7.7 – Solving Rational Functions
Key Terms
 Asymptote – A line on a graph that a curve approaches more and more closely without intersecting.
 A line that a function gets closer and closer to but does not reach (or cross).
 Domain – The set of all allowable input values.
 If the function is graphed, the domain is the set of all xvalues on the graph.
 Horizontal Asymptote – A horizontal line that the graph of a function approaches but never intersects.
 A function has a horizontal asymptote at every yvalue where it is undefined and near which the function’s values become very large positive or negative numbers.
 Range – The set of a function’s output values (or yvalues).
 Rational Function – A function that is written in terms of a rational expression.
 Vertical Asymptote – A vertical line that the graph of a function approaches but never intersects.
 A function has a vertical asymptote at every xvalue where it is undefined and near which the function’s values become very large positive or negative numbers.
Notes
Rational Functions 
 A rational function is a function whose equation contains a rational expression.
 If the equation of a function is a rational expression, the function is rational.
 Example 1:
 Example 2:
 The width can never be zero because you cannot divide by zero (undefined); so, domain: w > 0.
 The height cannot be zero because the rectangle would not exist; so, range: H(w) > 0
 Height and width must never be negative, because they are both realworld lengths.

Direct Variation 
Inverse Variation 
 If you double the input of a function and it results in four times the output, and if you triple the input and it results in six times the output, then the function is most likely directly proportional because more input results in more output.
 Ex. In the direct variation function, when the function’s input value is multiplied by 4, the output is multiplied by 4.
 Ex. In the direct variation function, when the function’s input value is divided by 6, the output is divided by 6.

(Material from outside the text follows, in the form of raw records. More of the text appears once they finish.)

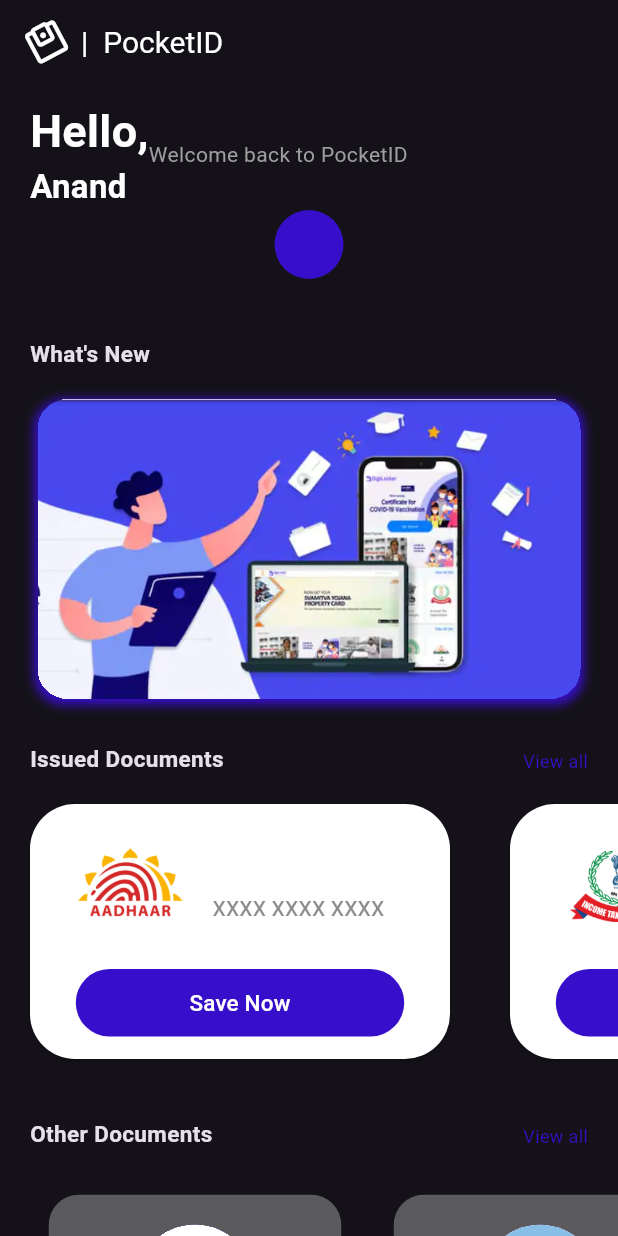
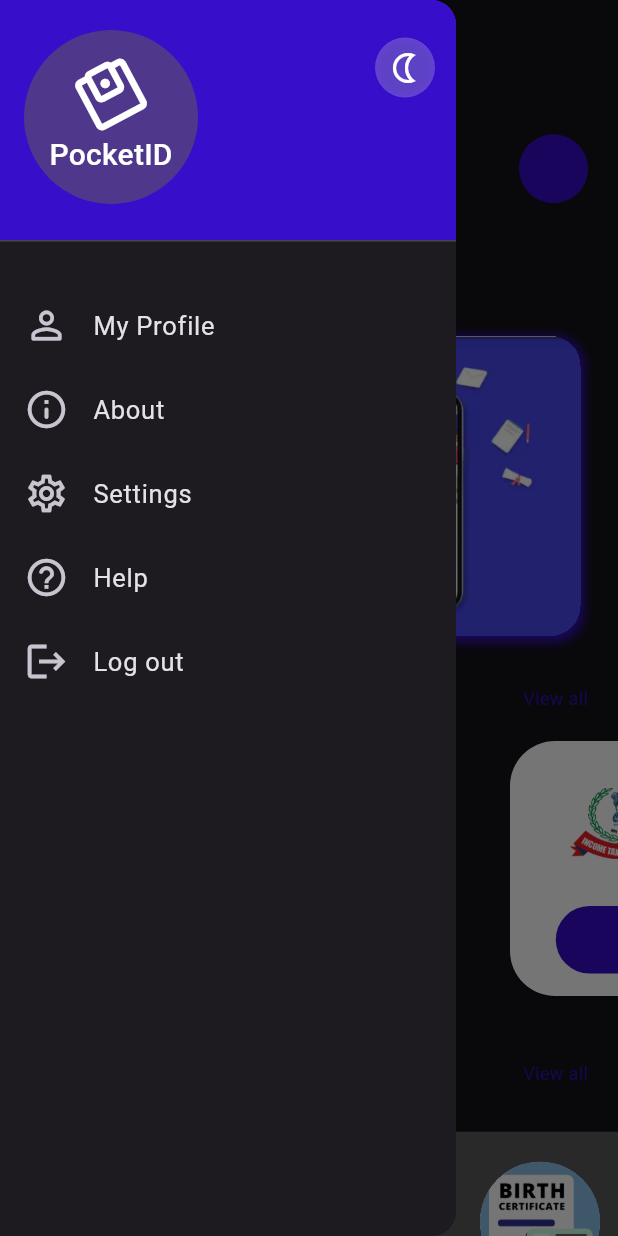
Before and after one commit to AnandDaga/DigiLocker, a Flutter app: the MyHomePage screen opened directly, with the side drawer open (before the commit the screen has no drawer), on a phone screen of 412 x 824 dp. Run offline on Flutter 3.47's test engine with Material 3 defaults, Android fonts, the phone set to English and light mode, and no system bars; drawn by our look-alikes of carousel_slider; our stand-ins replace cached_network_image, get; Roboto replaces fonts that are missing (Lato-Reg, Poppins).

Commit message:
HomePage and NavDrawer

```diff
--- a/lib/HomePage/HomePage.dart
+++ b/lib/HomePage/HomePage.dart
@@ -2,6 +2,7 @@
 import 'package:digilocker/menuItems/about.dart';
 import 'package:digilocker/menuItems/myProfile.dart';
 import 'package:digilocker/menuItems/settings.dart';
+import 'package:digilocker/utilities/navDrawer.dart';
 
 import "package:flutter/material.dart";
 import 'dart:math' as math;
@@ -170,7 +171,6 @@
                     mainAxisAlignment: MainAxisAlignment.spaceEvenly,
                     children: [
                       SizedBox(
-
                         height: 70,
                         width: 70,
                         child: Image.asset("$image", fit: BoxFit.contain),
@@ -181,11 +181,10 @@
                         children: [
                           Text(
                             "$text",
-                            style: TextStyle(
+                            style: const TextStyle(
                               letterSpacing: 0.8,
                               fontFamily: "Poppins-Regular",
-
-                              ///color: Colors.white,
+                              color:Colors.black,
                               fontSize: 20,
                               fontWeight: FontWeight.bold,
                             ),
@@ -360,17 +359,17 @@
           ],
         ),
       ),
-      // drawer: NewDrawer(
-      //   username: firstName,
-      //   email: email,
-      // ),
+      drawer: NavDrawer(
+
+        email: email, userName: firstName,
+      ),
       body: SafeArea(
         child: SingleChildScrollView(
           child: Column(
             children: [
               Column(
                 children: [
-                  SizedBox(height: 10),
+                  SizedBox(height: 25),
                   Container(
                     padding: const EdgeInsets.symmetric(horizontal: 20),
                     child: Row(
@@ -383,8 +382,10 @@
                               crossAxisAlignment: CrossAxisAlignment.start,
                               mainAxisAlignment: MainAxisAlignment.center,
                               children: [
+                                Row(
+                                  children: [
                                     Text(
-                                  "Hello,",
+                                      "Hi,",
                                       style: TextStyle(
                                         color: Colors.white,
                                         fontSize: 30,
@@ -392,16 +393,17 @@
                                       ),
                                     ),
                                     SizedBox(width: 3),
-                                const Text(
-                                  "Anand",
+                                    Text(
+                                      '${firstName}',
                                       style: TextStyle(
-                                    color: Colors.white,
-                                    fontSize: 22,
+                                        color: Color.fromARGB(255, 55, 14, 201),
+                                        fontSize: 30,
                                         fontWeight: FontWeight.bold,
                                       ),
                                     ),
                                   ],
                                 ),
+
                                 Text(
                                   "Welcome back to PocketID",
                                   style: TextStyle(color: Colors.grey),
@@ -410,7 +412,8 @@
                             ),
                           ],
                         ),
-                  ),
+                        const Spacer(flex: 1),
+
                         CircleAvatar(
                           radius: 23,
                           backgroundColor: Color.fromARGB(255, 55, 14, 201),
@@ -439,6 +442,9 @@
                                 }
                               },
                             ),
+                          ),
+                        ),
+                      ],
                     ),
                   ),
                 ],
@@ -584,9 +590,7 @@
                         ontap: () {
                           Navigator.push(
                             context,
-                            MaterialPageRoute(
-                              builder: (context) => About(),
-                            ),
+                            MaterialPageRoute(builder: (context) => About()),
                           );
                         },
                       ),
@@ -597,9 +601,7 @@
                         ontap: () {
                           Navigator.push(
                             context,
-                            MaterialPageRoute(
-                              builder: (context) => Settings(),
-                            ),
+                            MaterialPageRoute(builder: (context) => Settings()),
                           );
                         },
                       ),
--- /dev/null
+++ b/lib/utilities/navDrawer.dart
@@ -0,0 +1,161 @@
+import 'dart:math' as math;
+import 'package:digilocker/menuItems/about.dart';
+import 'package:digilocker/menuItems/myProfile.dart';
+import 'package:digilocker/menuItems/settings.dart';
+import 'package:flutter/material.dart';
+import 'package:get/route_manager.dart';
+
+class NavDrawer extends StatefulWidget {
+  const NavDrawer({super.key, required this.email, required this.userName});
+
+  final String email;
+  final String userName;
+
+  @override
+  State<NavDrawer> createState() => _NavDrawerState();
+}
+
+class _NavDrawerState extends State<NavDrawer> {
+  @override
+  Widget build(BuildContext context) {
+    return Drawer(
+      child: ListView(
+        padding: EdgeInsets.zero,
+        children: <Widget>[
+          DrawerHeader(
+            padding: EdgeInsets.zero,
+            child: Container(
+              child: Stack(
+                children: [
+                  Container(color: Color.fromARGB(255, 55, 14, 201)),
+                  Transform.translate(
+                    offset: Offset(16, 20),
+                    child: CircleAvatar(
+                      radius: 58,
+                      child: Column(
+                        mainAxisAlignment: MainAxisAlignment.center,
+                        crossAxisAlignment: CrossAxisAlignment.center,
+                        children: [
+                          Transform.rotate(
+                            angle: math.pi / .299,
+                            child: Icon(
+                              Icons.account_balance_wallet_outlined,
+                              color: Colors.white,
+                              size: 50,
+                            ),
+                          ),
+                          Text(
+                            'PocketID',
+                            style: TextStyle(color: Colors.white, fontSize: 20),
+                          ),
+                        ],
+                      ),
+                    ),
+                  ),
+                  Transform.translate(
+                    offset: Offset(250, 25),
+                    child: Container(
+                      height: 40,
+                      width: 40,
+                      decoration: BoxDecoration(
+                        boxShadow: [
+                          BoxShadow(
+                            color: Color.fromARGB(26, 0, 0, 0),
+                            blurRadius: 2.0,
+                            spreadRadius: -2.0,
+                          ),
+                        ],
+                        borderRadius: BorderRadius.circular(50),
+                        color: Color.fromARGB(56, 255, 255, 255),
+                      ),
+                      child: GestureDetector(
+                        onTap: () {},
+                        child: Icon(Icons.nightlight_outlined),
+                      ),
+                    ),
+                  ),
+                ],
+              ),
+            ),
+          ),
+          SizedBox(height: 20),
+          //MyProfile
+          ListTile(
+            leading: Icon(Icons.person_outline_rounded, size: 30),
+            title: Text(
+              'My Profile',
+              style: TextStyle(fontSize: 17, fontWeight: FontWeight.normal),
+            ),
+            onTap:
+              () => {
+                Navigator.push(
+                  context,
+                  MaterialPageRoute(builder: (context) => const MyProfile()),
+                ),
+              },
+          ),
+          //About
+          ListTile(
+            leading: Icon(Icons.info_outline_rounded, size: 30),
+            title: Text(
+              'About',
+              style: TextStyle(fontSize: 17, fontWeight: FontWeight.normal),
+            ),
+            onTap:
+              () => {
+                Navigator.push(
+                  context,
+                  MaterialPageRoute(builder: (context) => const About()),
+                ),
+              },
+          ),
+          //Settings
+          ListTile(
+            leading: Icon(Icons.settings_outlined, size: 30),
+            title: Text(
+              'Settings',
+              style: TextStyle(fontSize: 17, fontWeight: FontWeight.normal),
+            ),
+            onTap:
+              () => {
+                Navigator.push(
+                  context,
+                  MaterialPageRoute(builder: (context) => const Settings()),
+                ),
+              },
+          ),
+          //Help
+          ListTile(
+            leading: Icon(Icons.help_outline_rounded, size: 30),
+            title: Text(
+              'Help',
+              style: TextStyle(fontSize: 17, fontWeight: FontWeight.normal),
+            ),
+            onTap:
+              () => {
+                // Navigator.push(
+                //   context,
+                //   MaterialPageRoute(builder: (context) => const Settings()),
+                // ),
+              },
+          ),
+          //LogOut
+          ListTile(
+            leading: Icon(Icons.logout, size: 30),
+            title: Text(
+              'Log out',
+              style: TextStyle(fontSize: 17, fontWeight: FontWeight.normal),
+            ),
+            onTap:
+              () => {
+                // Navigator.push(
+                //   context,
+                //   MaterialPageRoute(builder: (context) => const Settings()),
+                // ),
+              },
+          ),
+        ],
+      ),
+    );
+  }
+}
```
Lines whose indentation alone changed are shown as unchanged.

 If you double the input of a function and it results in half the output, and if you triple the input and it results in a third of the output, then the function is most likely inversely proportional because more input results in less output.
 Ex. In the inverse variation function, when the function’s input value is multiplied by 4, the output is divided by 4.
 Ex. In the inverse variation function, when the function’s input value is divided by 6, the output is multiplied by 6.

Asymptotes 
 Horizontal Asymptote
 On the graph of H(w) below, the waxis is also the horizontal asymptote for H(w).

 Vertical Asympotote
 On the graph of H(w) below, the line w = 0 is also the vertical asymptote for H(w).

Examples
 Ex 1. What restrictions are there on the range of the function H(w) below?

 Ex 2. According to the graph of H(w) below, what happens when w gets very large?
 Answer: H(w) gets very small.

 Ex 3. According to the graph of H(w) below, what happens when w gets close to zero?
 Answer: H(w) gets very large.

Important!
Practice (Apex Study 7.7)
 Try practice problems on Pg 17
 Mandatory: write and answer problems on Pg 18
 1 Quiz
Permanent link to this article: http://newvillagegirlsacademy.org/math/?page_id=4251